### Work required
Wherever a line in the records below contains "Unicode", copy that line.

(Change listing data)
Start of Block

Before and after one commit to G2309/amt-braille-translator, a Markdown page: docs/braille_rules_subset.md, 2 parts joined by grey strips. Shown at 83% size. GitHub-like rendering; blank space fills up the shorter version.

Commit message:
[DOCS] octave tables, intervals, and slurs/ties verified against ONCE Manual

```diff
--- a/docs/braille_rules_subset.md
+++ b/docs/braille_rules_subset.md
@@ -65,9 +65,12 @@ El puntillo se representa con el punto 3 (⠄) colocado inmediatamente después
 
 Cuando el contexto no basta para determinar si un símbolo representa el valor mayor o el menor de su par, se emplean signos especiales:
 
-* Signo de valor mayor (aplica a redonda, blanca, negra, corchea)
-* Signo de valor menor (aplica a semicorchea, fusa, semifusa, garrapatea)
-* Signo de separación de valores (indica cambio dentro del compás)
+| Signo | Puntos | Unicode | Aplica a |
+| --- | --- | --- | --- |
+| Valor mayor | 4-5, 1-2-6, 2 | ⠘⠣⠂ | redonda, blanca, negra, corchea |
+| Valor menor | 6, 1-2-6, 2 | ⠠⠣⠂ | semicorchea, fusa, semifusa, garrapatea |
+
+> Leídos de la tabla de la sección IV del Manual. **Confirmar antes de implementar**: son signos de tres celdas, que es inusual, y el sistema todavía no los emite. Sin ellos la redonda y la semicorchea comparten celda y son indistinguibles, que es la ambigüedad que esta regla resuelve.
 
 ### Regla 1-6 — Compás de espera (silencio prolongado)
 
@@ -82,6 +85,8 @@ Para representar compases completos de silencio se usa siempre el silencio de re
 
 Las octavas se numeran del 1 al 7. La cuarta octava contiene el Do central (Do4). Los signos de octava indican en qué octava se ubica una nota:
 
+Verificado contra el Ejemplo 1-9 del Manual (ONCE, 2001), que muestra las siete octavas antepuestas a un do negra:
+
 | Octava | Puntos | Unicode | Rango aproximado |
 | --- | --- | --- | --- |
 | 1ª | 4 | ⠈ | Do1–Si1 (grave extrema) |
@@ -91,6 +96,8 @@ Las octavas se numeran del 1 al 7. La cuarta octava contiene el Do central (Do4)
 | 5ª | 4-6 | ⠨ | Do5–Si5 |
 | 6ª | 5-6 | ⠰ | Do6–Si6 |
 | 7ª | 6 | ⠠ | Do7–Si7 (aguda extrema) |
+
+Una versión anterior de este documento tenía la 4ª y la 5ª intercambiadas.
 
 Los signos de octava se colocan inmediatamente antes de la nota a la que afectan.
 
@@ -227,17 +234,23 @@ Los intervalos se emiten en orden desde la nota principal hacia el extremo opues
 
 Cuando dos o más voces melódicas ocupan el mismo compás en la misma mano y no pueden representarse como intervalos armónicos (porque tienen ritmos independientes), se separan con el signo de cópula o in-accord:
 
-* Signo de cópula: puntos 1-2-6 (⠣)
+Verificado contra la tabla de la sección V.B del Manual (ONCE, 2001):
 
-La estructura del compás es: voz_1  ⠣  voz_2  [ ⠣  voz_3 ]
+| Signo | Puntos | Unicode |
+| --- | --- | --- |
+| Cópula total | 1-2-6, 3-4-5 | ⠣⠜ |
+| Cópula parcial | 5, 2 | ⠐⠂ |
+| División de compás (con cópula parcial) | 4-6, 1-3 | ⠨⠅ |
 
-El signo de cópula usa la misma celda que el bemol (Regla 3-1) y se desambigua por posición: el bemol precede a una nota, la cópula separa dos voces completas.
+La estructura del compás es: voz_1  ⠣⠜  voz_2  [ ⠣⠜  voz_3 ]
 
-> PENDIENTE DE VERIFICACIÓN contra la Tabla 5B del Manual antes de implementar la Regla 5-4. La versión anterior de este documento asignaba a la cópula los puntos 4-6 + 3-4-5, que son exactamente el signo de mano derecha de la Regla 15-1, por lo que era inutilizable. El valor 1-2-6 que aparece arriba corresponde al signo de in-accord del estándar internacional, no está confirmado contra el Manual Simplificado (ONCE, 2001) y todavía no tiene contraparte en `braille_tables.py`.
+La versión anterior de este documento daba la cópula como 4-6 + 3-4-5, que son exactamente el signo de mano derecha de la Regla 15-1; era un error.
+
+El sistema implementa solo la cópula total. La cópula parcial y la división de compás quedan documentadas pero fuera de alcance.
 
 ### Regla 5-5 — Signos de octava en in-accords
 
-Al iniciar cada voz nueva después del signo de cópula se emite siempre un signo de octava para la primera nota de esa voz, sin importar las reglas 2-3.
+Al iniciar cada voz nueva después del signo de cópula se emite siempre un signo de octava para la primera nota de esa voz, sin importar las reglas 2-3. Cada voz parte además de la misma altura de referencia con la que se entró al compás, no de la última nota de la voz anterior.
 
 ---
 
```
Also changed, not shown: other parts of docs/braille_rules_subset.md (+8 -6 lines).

End of Block

### Output of the exercise
+| Signo | Puntos | Unicode | Aplica a |
 | Octava | Puntos | Unicode | Rango aproximado |
+| Signo | Puntos | Unicode |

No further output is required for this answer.